by Dan Gordon
Pelvic floor disorders — including urinary and bowel incontinence, pelvic discomfort, and pelvic organ prolapse — are among the most common health problems facing women, particularly as they age. Yet, despite their substantial impact on quality of life, these conditions tend to be undertreated because of a combination of factors — including patients wrongly assuming nothing can be done for their problem, not bringing it up with their primary care physician out of embarrassment, and not being asked about it by their provider.
The UCLA Center for Women’s Pelvic Health, which opened in 2019, aims to change that narrative. Its multidisciplinary team of urogynecologic experts offer the full spectrum of therapeutic approaches to women with these conditions, delivered in a compassionate, patient-centered setting.
“Any woman suffering with issues such as incontinence, symptoms of pelvic organ prolapse, or accidental bowel leakage needs to know our center is a place where they can receive care specifically designed for them, and that our urogynecologists are best able to meet their needs — whether it’s conservative options, behavioral care, or surgical care when necessary,” says Christopher Tarnay, MD, professor of obstetrics & gynecology and urology, and co-director of the UCLA Center for Women’s Pelvic Health.
To better serve its patients, the center uniquely brings together subspecialists from UCLA’s Department of Obstetrics & Gynecology and Department of Urology, marrying the two disciplines within the field of female pelvic medicine (also referred to as urogynecology) to provide integrated care under one roof. The center’s urogynecologists also work closely with colleagues in gastroenterology and colorectal surgery, as well as a network of ancillary service providers, such physical therapists. In addition to older women, another important patient population includes postpartum mothers who are struggling with pelvic floor issues in the months following delivery.

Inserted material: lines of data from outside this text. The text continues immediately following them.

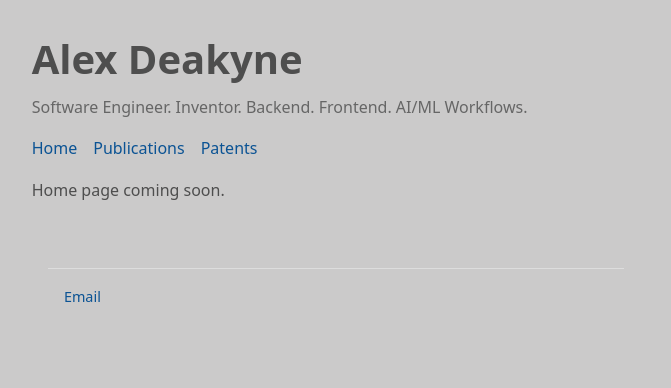
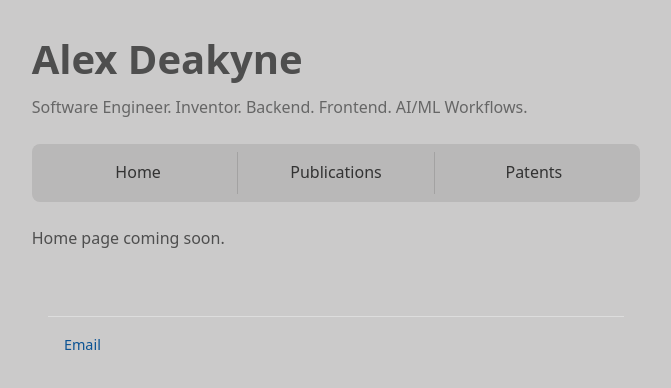
Before and after one commit to adeakyne/alexdeakyne-dev, a React (Vite) app: page / in a window 1280 px wide. Shown: the top 388 px of the page, without its empty margins (304-975 px from the left). Built offline with nearby package versions, Linux system fonts and the light colour scheme.

Commit message:
add routing toolbar

```diff
--- a/src/index.css
+++ b/src/index.css
@@ -10,7 +10,6 @@ body {
     color: #4e4e4e;
     background: rgb(203, 202, 202);
     margin: 0;
-
 }
 
 /* main definition for how we want everything in header main and footer unless overriden elsewhere */
@@ -33,25 +32,24 @@ h2 {
 }
 
 /* custom class for taglines to appear how we want anything for this class to appear */
-.tagline{
+.tagline {
     color: #666;
     margin-top: 0;
 }
 
 /* how anchor looks appear */
-
 a {
     color: #0b5394;
     text-decoration: none;
 }
 
 /* how the anchor should appear when hovered by the cursor */
-a:hover{
+a:hover {
     text-decoration: underline;
 }
 
 /* custom definition for the styling of a footer */
-footer{
+footer {
     margin-top: 4rem;
     padding-top: 1rem;
     padding-bottom: 2rem;
@@ -60,23 +58,50 @@ footer{
     color: #666;
 }
 
-nav a {
-    margin-right: 1rem;
+/* === Navigation toolbar === */
+
+/* The toolbar: a row of tabs */
+nav {
+    display: flex;              /* children line up in a row */
+    padding: 0.5rem;            /* space between the bar's edge and the tabs */
+    margin: 1.5rem 0;           /* space above and below the bar */
+    background: #b9b8b8;        /* a step darker than the page */
+    border-radius: 8px;         /* rounded corners on the bar */
 }
 
-/* === Use user prefered color scheme === */
+/* Each tab: stretches to an equal share of the bar */
+nav a {
+    flex: 1;                    /* each tab grows to take an equal share of the space */
+    text-align: center;         /* keep each label centered within its wider tab */
+    padding: 0.5rem 1rem;       /* comfortable clickable area */
+    color: #333333;             /* dark text instead of link blue */
+    text-decoration: none;
+}
+
+/* Divider line on the left of every tab except the first */
+nav a + a {
+    border-left: 1px solid #a3a2a2;   /* divider a little darker than the bar */
+}
+
+/* Feedback when the mouse is over a tab */
+nav a:hover {
+    background: #aaa9a9;        /* hover a little darker again */
+    text-decoration: none;      /* no underline on tabs */
+}
+
+/* === Use user preferred color scheme === */
 @media (prefers-color-scheme: dark) {
     body {
-    background: #121212;   /* near-black page background */
-    color: #e0e0e0;        /* light gray body text (softer than pure white) */
+        background: #121212;    /* near-black page background */
+        color: #e0e0e0;         /* light gray body text (softer than pure white) */
     }
 
     a {
-    color: #8ab4f8;        /* light blue links, distinct from the text color */
+        color: #8ab4f8;         /* light blue links, distinct from the text color */
     }
 
     .tagline {
-    color: #a0a0a0;        /* muted gray, secondary text */
+        color: #a0a0a0;         /* muted gray, secondary text */
     }
 
     h2 {
@@ -87,4 +112,20 @@ nav a {
         border-top-color: #333333;      /* same subtle divider for the footer */
         color: #a0a0a0;
     }
+
+    nav {
+        background: #1e1e1e;   /* dark bar, slightly lighter than the page */
     }
+
+    nav a {
+        color: #e0e0e0;         /* light tab text */
+    }
+
+    nav a + a {
+        border-left-color: #3a3a3a;     /* faint divider, visible on dark */
+    }
+
+    nav a:hover {
+        background: #333333;    /* hover box visible on dark */
+    }
+}
```
Lines whose indentation alone changed are shown as unchanged.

“By combining the expertise of these two departments in a collaborative, multidisciplinary center, we can ensure that each patient receives optimal care for her condition,” explains Victor Nitti, MD, professor of urology and obstetrics & gynecology and co-director of the center. “Among the center’s seven urogynecologists, we have experts on all of the conditions and treatments patients might need, and we work as partners to individualize therapies, ensuring that patients can choose the best treatment for themselves based on their condition, lifestyle, and goals.”
The spectrum of treatments ranges from conservative, nonsurgical approaches to surgical options that include laparoscopic and robotic minimally invasive procedures, as well as major pelvic reconstructive surgery. Many of the conditions can be managed with behavioral modifications, pelvic floor physical therapy, or medications. Innovative yet simple office treatments for women can include urethral bulking, acupuncture nerve stimulation, or Botox, which can be extremely helpful in improving quality of life. For certain pelvic floor conditions, the center’s urogynecologists offer biofeedback as part of the rehabilitation. Beyond offering state-of-the-art care for women with common problems related to pelvic function, the center’s expert team is equipped to handle rare and challenging reconstructive surgical cases, such as complex fistulas and complications from gynecologic or colorectal cancer treatment.
Traditional therapies for pelvic floor disorders can be highly effective, but new treatments also continue to emerge, giving women a wide array of choices that can be provided by the center’s multidisciplinary team. The center is currently conducting a clinical trial on a small, implantable neuromodulation device that is placed on the tibial nerve as a nonsurgical alternative to medication for women with overactive bladder, as well as a clinical trial using Botox to treat women with pelvic pain. A third study is underway deploying the patient’s own tissues or stem cells to treat stress urinary incontinence, also as a nonsurgical alternative. Regardless of whether patients participate in these clinical trials, Dr. Nitti notes, “We’re always looking to improve patient outcomes, and we use the information and outcomes collected through all of our treatments to ensure that we are providing care to each patient informed by the latest evidence.”
At some point in their lives, approximately one in three women will experience a pelvic floor disorder, with roughly one in nine needing surgery. An important goal of the UCLA Center for Women’s Pelvic Health is to raise awareness that these disorders are both common and treatable, and to provide a space where women feel comfortable discussing sensitive issues. “In the past, older women were told that they would just have to live with it, but that is no longer acceptable,” Dr. Tarnay says. “We are excited to bring experts in urogynecology together in this unique way to manage these disorders and make a difference in the lives of our patients.”